If you’re a female of menstruating age and you don’t know what pre-period breast pain feels like, then go and buy a lottery ticket immediately. You’re obviously a) extremely lucky and b) a member of the minority.
For the rest of us, that pulsating, tender, heavy feeling is all too familiar, and it’s the pits.
So why exactly do your normally friendly boobs turn into your worst enemies at a certain time of the month? And is there anything you can do to get some relief?
As with pretty much everything to do with your period, breast pain all comes down to hormones, Dr Judith Reddrop of Women’s Wellbeing told The Huffington Post Australia.
“It’s all due to hormonal fluxes in the menstrual cycle,” Reddrop said. “Estrogen reaches a peak around the middle of your cycle, and progesterone reaches its peak the following week.
“As it turns out, both are at very high levels during the second half of your cycle. It’s like a hormone party in your breasts.
“On top of that, breasts are particularly affected because they have estrogen and progesterone receptors, so they are especially picked on in that way.”
If you’re wondering exactly how progesterone and estrogen affect your boobs (as if you didn’t know already), they can make them swell, become congested, feel tender and, for some women, cause lumpiness.
“It’s not comfortable but there’s a good biological reason for that happening, and it shows your hormones are working particularly efficiently,” Reddrop said.
In terms of actions you can take to minimise discomfort, Reddrop says there are plenty of things you can do (aside from clutching a hot water bottle to your chest and eating Ben and Jerry’s out of the tub, though that’s good too).
“There are lots of lifestyle things you can do which really help. Obvious things, like having a well fitting bra or, if you’re exercising, a good sports bra, are very important.
“What a lot of people don’t know is exercising the week before your period actually seems to help. Also, avoiding caffeine, as it tends to aggravate the symptoms.
“If there’s too much salt in your diet, this can lead to fluid retention which only makes the congestion feel worse.”
In terms of remedies, Reddrop recommends vitamins B1 and B6 (50 – 100 mg per day) as well as evening primrose oil, which she suggests particularly bad PMS sufferers take throughout the entirety of the cycle.
“Vitamins B1 and B6 are involved in the hormonal pathways that manufacture your sex hormones, so they are known to help,” Reddrop told HuffPost Australia.
“Evening primrose oil works best if you take it continuously (recommended dosage: 1000 – 2000 mg per day) which might seem like a bother, but some people who get real problems might be motivated to do that.
“When you’re actually sore, Panadol or Nurofen or other anti-inflammatory medications can prove useful.
“Or, if your symptoms are particularly bad, you might want to consult a medical practitioner about the possibility of going on the contraceptive pill, which obviously stops ovulation and helps to give you stable and continuous hormones.
“That is quite a drastic measure but in some cases, ladies really need that additional help.”
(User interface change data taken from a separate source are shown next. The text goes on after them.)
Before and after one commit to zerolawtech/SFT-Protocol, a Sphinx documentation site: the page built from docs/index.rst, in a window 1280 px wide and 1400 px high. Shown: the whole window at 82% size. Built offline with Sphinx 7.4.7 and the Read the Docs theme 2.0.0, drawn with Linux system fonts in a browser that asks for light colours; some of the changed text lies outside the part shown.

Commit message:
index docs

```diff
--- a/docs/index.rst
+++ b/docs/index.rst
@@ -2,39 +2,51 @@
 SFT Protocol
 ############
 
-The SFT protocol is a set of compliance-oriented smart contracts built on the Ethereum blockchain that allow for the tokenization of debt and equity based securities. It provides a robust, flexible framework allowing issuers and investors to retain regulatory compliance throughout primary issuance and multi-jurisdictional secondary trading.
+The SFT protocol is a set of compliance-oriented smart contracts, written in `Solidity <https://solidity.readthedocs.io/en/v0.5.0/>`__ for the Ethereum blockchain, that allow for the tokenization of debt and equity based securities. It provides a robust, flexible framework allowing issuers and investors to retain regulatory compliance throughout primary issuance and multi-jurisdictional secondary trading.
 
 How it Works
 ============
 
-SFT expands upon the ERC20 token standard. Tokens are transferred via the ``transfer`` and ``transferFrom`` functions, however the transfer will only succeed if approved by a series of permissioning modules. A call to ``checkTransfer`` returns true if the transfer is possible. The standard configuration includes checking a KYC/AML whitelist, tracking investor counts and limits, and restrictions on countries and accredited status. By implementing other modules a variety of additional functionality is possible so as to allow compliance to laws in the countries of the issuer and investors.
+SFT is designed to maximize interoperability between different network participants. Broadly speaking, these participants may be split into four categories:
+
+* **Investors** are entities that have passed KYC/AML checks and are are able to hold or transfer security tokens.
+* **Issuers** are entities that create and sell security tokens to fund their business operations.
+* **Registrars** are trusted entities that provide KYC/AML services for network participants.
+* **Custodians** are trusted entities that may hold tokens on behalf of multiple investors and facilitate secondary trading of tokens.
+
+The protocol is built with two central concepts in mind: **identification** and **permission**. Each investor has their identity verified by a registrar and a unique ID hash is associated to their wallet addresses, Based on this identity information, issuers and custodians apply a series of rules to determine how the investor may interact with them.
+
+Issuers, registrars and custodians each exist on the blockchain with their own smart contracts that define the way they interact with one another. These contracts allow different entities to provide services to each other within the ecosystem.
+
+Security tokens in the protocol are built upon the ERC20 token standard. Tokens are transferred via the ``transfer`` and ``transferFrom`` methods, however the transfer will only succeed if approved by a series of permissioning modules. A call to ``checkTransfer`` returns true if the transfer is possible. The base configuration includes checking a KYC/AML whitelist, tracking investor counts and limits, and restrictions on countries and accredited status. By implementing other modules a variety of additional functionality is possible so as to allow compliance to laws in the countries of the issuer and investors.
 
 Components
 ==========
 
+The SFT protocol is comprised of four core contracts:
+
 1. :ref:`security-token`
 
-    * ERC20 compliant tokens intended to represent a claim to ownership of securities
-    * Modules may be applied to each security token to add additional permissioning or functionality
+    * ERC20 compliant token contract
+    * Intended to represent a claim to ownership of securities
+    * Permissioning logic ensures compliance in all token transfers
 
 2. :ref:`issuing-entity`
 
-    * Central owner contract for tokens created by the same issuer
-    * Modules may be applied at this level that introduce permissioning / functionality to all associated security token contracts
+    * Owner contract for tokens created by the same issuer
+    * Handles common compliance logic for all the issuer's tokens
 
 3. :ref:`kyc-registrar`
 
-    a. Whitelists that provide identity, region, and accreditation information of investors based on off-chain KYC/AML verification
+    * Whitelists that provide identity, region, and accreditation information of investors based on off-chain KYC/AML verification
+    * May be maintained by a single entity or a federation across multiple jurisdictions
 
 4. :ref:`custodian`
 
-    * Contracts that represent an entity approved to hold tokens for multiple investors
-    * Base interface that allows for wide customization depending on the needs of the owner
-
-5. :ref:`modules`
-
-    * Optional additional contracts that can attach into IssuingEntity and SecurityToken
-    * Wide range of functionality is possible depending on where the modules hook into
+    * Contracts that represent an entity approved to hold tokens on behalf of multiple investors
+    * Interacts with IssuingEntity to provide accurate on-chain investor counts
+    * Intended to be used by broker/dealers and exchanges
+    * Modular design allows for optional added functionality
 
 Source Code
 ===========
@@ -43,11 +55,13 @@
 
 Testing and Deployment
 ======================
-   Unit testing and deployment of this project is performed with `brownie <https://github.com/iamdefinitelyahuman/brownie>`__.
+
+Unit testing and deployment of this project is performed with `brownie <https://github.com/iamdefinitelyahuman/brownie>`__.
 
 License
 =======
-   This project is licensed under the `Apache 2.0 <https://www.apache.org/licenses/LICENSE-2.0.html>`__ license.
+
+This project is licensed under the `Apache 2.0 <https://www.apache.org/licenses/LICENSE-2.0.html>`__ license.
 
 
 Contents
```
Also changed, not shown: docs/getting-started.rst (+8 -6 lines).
As a final point, Reddrop states breast lumpiness prior to your period is generally nothing to be worried about, but if you’re concerned, it’s best to check your breasts after your period has ended.
“The thing with sore breasts is, once the period starts, you’ll find there is quite swift relief of the soreness and congestion,” Reddrop said.
“The best time to check your breasts [for lumps] is after the period has finished, when the breasts are at their quietest.
“I wouldn’t recommend conducting a breast check in the pre-menstrual time, because the breasts are having that hormone party they can feel quite lumpy. Don’t be alarmed. Just wait till the period is gone and check them then.
“Of course anything unusual, such as bleeding from nipple or discharge, any changes like that will mean you need to see your doctor as soon as possible.”